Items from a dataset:

- - - - - - -

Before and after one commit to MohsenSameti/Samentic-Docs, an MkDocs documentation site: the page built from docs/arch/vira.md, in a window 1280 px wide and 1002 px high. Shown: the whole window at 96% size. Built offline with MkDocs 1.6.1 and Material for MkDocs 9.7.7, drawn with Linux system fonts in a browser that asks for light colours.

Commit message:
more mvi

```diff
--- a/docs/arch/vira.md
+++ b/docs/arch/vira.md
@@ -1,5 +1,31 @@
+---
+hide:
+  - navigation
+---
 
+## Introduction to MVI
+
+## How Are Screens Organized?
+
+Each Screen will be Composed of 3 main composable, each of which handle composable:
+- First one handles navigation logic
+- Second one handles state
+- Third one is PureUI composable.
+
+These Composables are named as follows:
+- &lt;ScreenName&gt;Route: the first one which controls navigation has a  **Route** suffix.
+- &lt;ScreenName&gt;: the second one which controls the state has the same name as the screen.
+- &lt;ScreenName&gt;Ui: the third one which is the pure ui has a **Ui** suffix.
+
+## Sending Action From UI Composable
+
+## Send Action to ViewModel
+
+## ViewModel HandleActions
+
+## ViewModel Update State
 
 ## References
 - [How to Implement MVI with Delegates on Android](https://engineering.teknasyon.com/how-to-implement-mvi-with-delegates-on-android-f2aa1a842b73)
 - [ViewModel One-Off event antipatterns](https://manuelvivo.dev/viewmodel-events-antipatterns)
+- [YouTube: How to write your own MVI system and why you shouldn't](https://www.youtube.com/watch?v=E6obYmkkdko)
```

- - - - - - -

Check every line in the entries for the word "vira". State how many have it, with no other text.

Answer:
3